Work to complete:
For every line in the data below, check for the word "index", then state how many lines have it. Answer with the number only.

Given records:
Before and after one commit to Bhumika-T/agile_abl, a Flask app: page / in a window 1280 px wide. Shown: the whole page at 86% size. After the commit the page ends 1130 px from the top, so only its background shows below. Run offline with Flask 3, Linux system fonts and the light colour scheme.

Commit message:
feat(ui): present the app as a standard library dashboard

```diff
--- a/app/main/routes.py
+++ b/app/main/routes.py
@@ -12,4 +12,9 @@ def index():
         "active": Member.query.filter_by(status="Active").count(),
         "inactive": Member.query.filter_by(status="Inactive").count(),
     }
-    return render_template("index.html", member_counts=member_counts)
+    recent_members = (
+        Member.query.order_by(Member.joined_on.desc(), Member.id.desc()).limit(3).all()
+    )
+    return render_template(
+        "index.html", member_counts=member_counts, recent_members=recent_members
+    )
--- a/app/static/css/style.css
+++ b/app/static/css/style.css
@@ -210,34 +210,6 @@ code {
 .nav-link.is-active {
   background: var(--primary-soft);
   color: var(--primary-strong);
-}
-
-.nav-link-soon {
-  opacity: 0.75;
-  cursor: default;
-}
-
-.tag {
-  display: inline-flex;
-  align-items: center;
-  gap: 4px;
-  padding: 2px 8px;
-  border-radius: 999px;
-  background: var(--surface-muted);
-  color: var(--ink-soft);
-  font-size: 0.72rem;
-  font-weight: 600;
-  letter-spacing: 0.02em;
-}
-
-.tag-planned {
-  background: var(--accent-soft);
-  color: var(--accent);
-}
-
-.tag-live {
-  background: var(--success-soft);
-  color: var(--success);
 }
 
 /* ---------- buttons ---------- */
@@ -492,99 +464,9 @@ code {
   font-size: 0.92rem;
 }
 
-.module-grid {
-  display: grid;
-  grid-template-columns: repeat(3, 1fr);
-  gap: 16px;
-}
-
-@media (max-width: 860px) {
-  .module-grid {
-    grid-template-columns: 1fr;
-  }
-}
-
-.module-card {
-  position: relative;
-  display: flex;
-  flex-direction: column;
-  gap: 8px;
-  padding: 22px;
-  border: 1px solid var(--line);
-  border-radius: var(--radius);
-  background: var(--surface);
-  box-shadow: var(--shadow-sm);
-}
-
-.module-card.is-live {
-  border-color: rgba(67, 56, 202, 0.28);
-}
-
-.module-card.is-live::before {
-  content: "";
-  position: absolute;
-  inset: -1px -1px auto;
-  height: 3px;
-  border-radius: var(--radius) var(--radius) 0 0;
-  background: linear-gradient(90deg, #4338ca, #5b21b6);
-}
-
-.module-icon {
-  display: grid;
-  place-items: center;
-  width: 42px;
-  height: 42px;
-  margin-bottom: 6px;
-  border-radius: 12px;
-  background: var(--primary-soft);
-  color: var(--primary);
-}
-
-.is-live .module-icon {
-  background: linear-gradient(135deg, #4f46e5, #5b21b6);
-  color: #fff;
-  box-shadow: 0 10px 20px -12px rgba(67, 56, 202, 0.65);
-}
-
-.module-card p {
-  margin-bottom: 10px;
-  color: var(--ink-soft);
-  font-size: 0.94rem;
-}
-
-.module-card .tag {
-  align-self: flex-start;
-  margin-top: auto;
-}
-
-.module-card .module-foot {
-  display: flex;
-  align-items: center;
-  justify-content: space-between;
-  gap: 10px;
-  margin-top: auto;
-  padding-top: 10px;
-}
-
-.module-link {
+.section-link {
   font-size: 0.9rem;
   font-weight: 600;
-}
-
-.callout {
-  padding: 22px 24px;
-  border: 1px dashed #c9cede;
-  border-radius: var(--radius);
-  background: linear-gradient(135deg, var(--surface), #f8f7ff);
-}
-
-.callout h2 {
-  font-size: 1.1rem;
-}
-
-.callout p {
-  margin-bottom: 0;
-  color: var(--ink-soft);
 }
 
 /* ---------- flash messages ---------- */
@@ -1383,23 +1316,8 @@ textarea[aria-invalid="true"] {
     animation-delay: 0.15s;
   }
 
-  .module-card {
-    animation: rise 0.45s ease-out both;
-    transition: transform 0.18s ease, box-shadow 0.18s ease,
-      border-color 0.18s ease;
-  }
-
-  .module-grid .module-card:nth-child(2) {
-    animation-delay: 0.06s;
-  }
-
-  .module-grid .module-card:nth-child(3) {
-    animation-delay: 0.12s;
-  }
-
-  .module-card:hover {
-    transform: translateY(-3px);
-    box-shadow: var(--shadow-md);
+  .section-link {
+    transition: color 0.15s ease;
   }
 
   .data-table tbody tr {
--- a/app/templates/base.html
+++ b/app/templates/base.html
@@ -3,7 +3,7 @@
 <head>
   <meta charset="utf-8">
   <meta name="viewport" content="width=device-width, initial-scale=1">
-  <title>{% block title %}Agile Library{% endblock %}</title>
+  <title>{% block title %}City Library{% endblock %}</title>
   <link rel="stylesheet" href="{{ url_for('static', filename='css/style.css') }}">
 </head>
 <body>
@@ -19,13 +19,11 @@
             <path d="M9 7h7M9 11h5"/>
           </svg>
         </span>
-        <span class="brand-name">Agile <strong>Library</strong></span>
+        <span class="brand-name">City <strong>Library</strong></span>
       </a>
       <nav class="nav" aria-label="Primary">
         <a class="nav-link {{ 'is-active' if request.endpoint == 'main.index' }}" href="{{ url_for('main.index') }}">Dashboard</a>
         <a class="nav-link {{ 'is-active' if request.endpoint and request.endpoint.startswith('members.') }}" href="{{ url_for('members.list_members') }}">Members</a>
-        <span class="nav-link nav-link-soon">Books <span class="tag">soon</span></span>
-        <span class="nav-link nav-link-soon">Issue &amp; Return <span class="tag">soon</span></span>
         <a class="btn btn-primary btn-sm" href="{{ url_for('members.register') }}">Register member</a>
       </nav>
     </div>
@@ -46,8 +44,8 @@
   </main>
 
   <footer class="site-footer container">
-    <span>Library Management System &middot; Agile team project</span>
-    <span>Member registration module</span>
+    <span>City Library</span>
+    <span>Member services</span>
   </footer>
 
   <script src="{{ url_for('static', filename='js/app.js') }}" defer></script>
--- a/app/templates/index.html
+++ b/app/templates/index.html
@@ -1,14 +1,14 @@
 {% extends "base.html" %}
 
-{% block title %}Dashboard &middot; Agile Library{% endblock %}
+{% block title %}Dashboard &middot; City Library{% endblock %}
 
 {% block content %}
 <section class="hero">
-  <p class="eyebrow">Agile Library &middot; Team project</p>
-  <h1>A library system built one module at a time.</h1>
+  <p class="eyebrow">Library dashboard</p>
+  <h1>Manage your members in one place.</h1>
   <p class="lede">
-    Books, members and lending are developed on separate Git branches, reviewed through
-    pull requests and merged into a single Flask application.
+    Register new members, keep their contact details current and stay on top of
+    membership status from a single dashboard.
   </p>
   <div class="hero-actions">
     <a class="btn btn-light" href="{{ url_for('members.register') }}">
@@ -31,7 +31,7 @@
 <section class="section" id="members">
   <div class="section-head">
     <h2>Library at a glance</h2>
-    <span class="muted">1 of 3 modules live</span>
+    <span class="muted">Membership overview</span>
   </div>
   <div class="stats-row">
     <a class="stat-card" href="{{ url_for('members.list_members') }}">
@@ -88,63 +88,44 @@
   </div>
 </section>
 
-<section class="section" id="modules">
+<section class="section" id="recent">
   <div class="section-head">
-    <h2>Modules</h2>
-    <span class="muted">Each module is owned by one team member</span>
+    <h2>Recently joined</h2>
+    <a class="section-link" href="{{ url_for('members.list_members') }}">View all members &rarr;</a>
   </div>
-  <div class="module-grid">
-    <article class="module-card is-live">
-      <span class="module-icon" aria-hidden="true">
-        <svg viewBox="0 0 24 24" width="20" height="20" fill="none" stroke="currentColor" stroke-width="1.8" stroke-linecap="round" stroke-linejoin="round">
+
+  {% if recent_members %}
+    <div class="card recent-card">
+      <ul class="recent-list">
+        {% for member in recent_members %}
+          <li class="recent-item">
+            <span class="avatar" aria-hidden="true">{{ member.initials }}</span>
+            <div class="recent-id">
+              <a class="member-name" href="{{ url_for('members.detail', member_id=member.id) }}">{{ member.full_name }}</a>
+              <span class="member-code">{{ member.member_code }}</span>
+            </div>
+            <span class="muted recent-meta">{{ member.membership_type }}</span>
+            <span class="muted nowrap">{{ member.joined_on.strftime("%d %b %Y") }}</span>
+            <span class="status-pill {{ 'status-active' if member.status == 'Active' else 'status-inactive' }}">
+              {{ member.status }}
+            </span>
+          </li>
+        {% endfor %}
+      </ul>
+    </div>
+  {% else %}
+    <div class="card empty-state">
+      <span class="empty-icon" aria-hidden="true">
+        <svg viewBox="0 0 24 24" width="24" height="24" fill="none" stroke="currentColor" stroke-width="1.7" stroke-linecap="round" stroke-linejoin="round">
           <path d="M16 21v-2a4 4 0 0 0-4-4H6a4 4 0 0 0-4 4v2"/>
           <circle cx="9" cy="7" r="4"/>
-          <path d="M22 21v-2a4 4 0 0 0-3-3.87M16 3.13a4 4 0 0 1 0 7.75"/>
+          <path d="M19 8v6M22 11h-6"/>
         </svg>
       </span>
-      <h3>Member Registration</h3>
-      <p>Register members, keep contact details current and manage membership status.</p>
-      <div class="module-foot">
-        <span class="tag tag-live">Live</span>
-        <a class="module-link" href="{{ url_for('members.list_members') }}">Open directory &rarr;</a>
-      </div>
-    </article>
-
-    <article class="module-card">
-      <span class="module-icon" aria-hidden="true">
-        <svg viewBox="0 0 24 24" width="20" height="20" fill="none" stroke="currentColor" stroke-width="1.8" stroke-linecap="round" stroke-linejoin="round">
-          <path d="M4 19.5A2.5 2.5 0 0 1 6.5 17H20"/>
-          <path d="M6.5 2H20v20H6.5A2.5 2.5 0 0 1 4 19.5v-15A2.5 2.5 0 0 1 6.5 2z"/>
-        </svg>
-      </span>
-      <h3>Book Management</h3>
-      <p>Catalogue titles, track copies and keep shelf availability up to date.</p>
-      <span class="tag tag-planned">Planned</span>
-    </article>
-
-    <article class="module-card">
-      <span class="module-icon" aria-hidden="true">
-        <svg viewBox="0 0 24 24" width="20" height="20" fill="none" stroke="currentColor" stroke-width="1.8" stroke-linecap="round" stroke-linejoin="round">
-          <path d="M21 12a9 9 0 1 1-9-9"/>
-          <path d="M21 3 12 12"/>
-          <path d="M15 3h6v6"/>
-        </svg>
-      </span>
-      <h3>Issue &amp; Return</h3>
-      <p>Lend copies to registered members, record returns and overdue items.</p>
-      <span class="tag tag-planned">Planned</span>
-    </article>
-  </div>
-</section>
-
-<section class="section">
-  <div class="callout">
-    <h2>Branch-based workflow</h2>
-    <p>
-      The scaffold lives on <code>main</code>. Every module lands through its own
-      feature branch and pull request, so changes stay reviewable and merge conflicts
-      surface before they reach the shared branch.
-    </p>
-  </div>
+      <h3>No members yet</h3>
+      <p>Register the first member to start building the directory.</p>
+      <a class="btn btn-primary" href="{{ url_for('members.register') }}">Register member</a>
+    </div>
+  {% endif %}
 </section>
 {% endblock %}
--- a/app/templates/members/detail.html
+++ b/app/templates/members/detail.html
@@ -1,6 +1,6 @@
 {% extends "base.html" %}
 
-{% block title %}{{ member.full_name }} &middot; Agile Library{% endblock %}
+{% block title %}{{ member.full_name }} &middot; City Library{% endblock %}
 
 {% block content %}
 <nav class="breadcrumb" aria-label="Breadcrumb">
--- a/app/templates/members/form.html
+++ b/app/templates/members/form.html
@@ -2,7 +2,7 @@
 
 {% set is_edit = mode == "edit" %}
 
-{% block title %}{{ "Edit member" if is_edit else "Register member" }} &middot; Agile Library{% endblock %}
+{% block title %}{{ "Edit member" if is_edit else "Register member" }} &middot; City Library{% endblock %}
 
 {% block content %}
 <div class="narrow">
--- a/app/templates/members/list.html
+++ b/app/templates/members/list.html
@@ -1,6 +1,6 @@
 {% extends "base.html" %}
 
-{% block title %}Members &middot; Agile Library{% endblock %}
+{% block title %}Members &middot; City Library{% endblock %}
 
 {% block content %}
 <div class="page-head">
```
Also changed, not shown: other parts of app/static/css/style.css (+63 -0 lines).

Exercise output:
6